(DATA EXTRACTS begins)

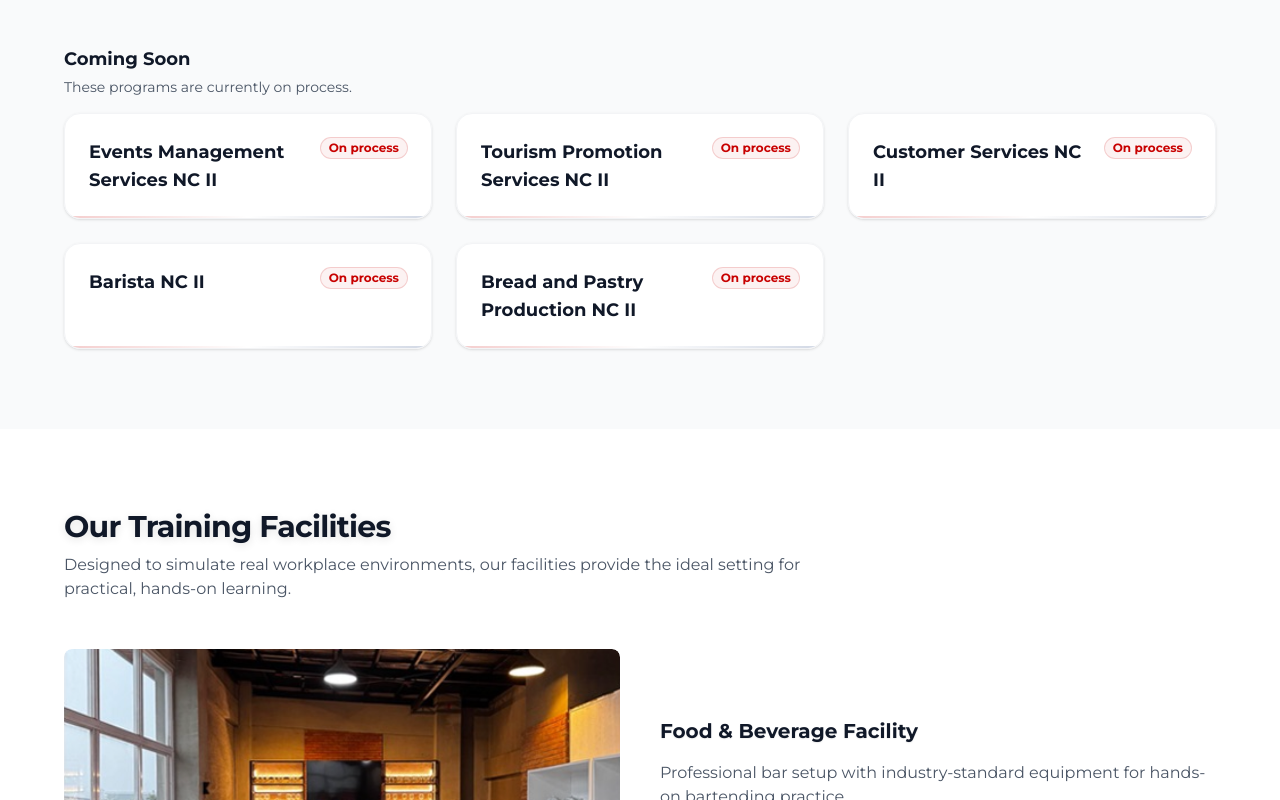
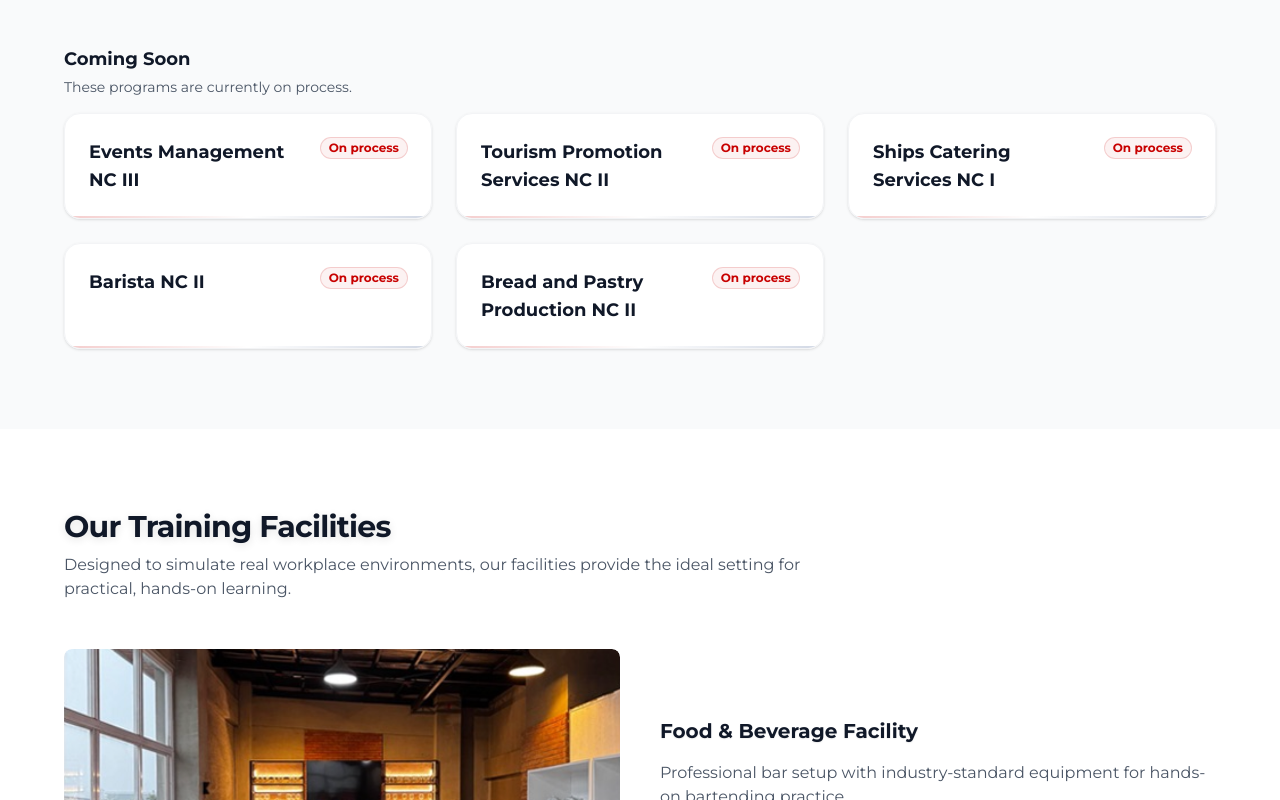
Before and after one commit to mattenarle10/ark-institute, a Next.js app: page /courses in a window 1280 px wide. Shown: the part 1560-2360 px from the top of the page. Built offline with nearby package versions, Linux system fonts and the light colour scheme; no server answers.

Commit message:
feat: edited courses list

```diff
--- a/src/app/components/courses/courses-list.tsx
+++ b/src/app/components/courses/courses-list.tsx
@@ -23,9 +23,9 @@ const registeredCourses = [
 ];
 
 const comingSoonCourses = [
-  { id: 'events-management', title: 'Events Management Services NC II' },
+  { id: 'events-management', title: 'Events Management NC III' },
   { id: 'tourism-promotion', title: 'Tourism Promotion Services NC II' },
-  { id: 'customer-services', title: 'Customer Services NC II' },
+  { id: 'customer-services', title: 'Ships Catering Services NC I' },
   { id: 'barista', title: 'Barista NC II' },
   { id: 'bread-pastry', title: 'Bread and Pastry Production NC II' },
 ];
```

(DATA EXTRACTS ends)

■ **REQUIRED ACTION**
Restate the entries above word for word, and keep the pictures out.

■ **TASK RESPONSE**
Before and after one commit to mattenarle10/ark-institute, a Next.js app: page /courses in a window 1280 px wide. Shown: the part 1560-2360 px from the top of the page. Built offline with nearby package versions, Linux system fonts and the light colour scheme; no server answers.

Commit message:
feat: edited courses list

```diff
--- a/src/app/components/courses/courses-list.tsx
+++ b/src/app/components/courses/courses-list.tsx
@@ -23,9 +23,9 @@ const registeredCourses = [
 ];
 
 const comingSoonCourses = [
-  { id: 'events-management', title: 'Events Management Services NC II' },
+  { id: 'events-management', title: 'Events Management NC III' },
   { id: 'tourism-promotion', title: 'Tourism Promotion Services NC II' },
-  { id: 'customer-services', title: 'Customer Services NC II' },
+  { id: 'customer-services', title: 'Ships Catering Services NC I' },
   { id: 'barista', title: 'Barista NC II' },
   { id: 'bread-pastry', title: 'Bread and Pastry Production NC II' },
 ];
```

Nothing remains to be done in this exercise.